*EXERCISE DESCRIPTION*
State the number of lines that hold "data" in the records below, with no other words.

BEGIN

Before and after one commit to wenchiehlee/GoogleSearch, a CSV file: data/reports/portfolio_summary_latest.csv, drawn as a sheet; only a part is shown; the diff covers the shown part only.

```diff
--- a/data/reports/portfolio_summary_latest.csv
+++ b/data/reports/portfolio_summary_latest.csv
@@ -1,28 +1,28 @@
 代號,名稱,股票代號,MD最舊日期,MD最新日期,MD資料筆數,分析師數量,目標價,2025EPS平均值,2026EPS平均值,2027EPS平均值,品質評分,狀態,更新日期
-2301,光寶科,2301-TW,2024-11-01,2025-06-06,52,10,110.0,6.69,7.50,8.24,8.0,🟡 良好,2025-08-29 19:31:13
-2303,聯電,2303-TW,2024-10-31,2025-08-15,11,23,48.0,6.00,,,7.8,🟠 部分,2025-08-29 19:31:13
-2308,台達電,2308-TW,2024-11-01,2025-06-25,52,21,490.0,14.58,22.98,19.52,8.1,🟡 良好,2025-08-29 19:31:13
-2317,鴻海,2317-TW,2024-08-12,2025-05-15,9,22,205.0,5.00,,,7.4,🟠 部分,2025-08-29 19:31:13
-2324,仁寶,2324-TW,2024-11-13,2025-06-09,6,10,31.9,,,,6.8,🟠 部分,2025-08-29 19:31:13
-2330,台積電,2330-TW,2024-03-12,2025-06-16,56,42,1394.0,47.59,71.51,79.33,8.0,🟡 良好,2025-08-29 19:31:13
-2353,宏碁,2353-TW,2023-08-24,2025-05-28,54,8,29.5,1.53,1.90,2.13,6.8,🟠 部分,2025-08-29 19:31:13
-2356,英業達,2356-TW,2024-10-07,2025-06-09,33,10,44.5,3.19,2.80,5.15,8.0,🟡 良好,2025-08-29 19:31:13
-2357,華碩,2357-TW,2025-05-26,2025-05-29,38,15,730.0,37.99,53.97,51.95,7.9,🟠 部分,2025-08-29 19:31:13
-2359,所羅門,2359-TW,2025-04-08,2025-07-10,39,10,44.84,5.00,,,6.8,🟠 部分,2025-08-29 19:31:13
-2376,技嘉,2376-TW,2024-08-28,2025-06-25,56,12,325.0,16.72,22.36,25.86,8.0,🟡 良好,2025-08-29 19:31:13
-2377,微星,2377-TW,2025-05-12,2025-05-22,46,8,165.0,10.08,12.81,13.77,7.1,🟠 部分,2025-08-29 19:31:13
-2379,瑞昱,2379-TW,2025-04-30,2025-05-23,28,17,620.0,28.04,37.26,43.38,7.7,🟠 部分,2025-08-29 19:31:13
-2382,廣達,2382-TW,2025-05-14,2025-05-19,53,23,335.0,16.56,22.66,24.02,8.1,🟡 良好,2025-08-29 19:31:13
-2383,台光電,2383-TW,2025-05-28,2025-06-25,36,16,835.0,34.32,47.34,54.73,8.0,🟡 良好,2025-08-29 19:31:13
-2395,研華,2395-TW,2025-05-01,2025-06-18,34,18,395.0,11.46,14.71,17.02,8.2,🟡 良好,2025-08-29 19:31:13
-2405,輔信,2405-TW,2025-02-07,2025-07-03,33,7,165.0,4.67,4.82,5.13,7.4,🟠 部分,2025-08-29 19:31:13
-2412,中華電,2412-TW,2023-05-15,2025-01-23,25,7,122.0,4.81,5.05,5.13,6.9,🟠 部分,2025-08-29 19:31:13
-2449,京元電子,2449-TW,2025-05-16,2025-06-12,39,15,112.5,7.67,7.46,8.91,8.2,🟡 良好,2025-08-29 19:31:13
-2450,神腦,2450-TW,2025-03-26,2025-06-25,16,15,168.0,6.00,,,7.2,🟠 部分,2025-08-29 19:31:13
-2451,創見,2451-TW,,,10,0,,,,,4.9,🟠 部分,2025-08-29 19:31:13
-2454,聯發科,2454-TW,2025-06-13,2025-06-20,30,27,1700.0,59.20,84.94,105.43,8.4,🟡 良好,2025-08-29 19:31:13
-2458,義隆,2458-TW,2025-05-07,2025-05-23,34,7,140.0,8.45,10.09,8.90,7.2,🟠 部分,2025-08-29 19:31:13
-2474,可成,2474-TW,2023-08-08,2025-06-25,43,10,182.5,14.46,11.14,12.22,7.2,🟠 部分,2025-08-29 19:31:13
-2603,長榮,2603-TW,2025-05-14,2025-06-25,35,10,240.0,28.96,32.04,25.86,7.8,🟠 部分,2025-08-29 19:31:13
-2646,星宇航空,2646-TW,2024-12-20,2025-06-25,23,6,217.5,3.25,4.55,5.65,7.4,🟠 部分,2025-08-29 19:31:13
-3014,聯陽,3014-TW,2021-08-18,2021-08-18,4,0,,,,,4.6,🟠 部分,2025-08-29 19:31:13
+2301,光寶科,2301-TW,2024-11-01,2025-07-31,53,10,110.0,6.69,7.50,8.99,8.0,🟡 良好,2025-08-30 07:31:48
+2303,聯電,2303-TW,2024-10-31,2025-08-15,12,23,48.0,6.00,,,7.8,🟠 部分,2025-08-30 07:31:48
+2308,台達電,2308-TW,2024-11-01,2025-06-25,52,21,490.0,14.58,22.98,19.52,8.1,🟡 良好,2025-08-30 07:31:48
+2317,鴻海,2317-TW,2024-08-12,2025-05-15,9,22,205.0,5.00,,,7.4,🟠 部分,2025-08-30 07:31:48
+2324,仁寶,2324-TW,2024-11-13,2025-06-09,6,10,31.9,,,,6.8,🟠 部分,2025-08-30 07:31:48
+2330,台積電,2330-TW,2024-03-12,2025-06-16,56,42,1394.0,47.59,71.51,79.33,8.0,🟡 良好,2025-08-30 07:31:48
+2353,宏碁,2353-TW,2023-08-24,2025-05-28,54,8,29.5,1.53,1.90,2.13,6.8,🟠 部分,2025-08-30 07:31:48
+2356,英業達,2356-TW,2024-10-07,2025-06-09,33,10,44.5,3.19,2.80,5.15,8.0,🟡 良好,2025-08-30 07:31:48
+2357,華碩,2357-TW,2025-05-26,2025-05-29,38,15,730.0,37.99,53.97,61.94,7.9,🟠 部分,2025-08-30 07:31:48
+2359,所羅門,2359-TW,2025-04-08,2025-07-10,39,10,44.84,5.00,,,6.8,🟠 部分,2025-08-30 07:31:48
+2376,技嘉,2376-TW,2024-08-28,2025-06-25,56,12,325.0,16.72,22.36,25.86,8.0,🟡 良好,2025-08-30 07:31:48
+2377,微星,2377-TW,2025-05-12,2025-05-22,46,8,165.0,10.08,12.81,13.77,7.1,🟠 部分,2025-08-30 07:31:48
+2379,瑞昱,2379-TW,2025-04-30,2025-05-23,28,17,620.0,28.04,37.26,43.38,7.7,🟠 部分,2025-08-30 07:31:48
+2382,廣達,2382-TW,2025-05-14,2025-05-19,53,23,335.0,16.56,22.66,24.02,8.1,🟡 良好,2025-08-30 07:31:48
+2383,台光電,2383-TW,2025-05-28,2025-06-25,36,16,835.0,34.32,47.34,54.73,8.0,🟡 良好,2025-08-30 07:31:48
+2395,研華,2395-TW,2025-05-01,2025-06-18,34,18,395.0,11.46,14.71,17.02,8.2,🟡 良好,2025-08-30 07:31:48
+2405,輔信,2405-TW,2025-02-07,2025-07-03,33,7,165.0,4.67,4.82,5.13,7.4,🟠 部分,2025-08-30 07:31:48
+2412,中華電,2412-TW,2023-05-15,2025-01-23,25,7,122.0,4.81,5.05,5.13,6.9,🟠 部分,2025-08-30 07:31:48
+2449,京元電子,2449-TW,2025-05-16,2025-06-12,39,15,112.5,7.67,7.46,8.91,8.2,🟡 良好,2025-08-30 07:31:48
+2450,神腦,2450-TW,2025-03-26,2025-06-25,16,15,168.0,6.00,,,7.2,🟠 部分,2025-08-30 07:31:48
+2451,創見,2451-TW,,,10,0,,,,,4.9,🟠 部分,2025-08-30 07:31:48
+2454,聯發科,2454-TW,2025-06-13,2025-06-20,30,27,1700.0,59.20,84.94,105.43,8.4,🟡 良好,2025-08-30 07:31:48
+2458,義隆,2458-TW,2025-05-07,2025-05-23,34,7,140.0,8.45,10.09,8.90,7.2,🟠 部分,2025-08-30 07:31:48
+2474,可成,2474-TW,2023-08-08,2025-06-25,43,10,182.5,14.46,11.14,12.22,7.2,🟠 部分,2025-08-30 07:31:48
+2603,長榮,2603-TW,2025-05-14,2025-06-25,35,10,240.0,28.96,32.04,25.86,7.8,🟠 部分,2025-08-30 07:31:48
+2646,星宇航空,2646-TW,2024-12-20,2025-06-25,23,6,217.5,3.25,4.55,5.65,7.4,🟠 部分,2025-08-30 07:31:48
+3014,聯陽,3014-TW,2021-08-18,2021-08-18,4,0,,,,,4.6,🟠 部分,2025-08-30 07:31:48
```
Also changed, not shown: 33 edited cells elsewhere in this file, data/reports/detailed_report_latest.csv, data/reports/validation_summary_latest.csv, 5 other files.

END

*SOLUTION FOR THIS EXERCISE*
4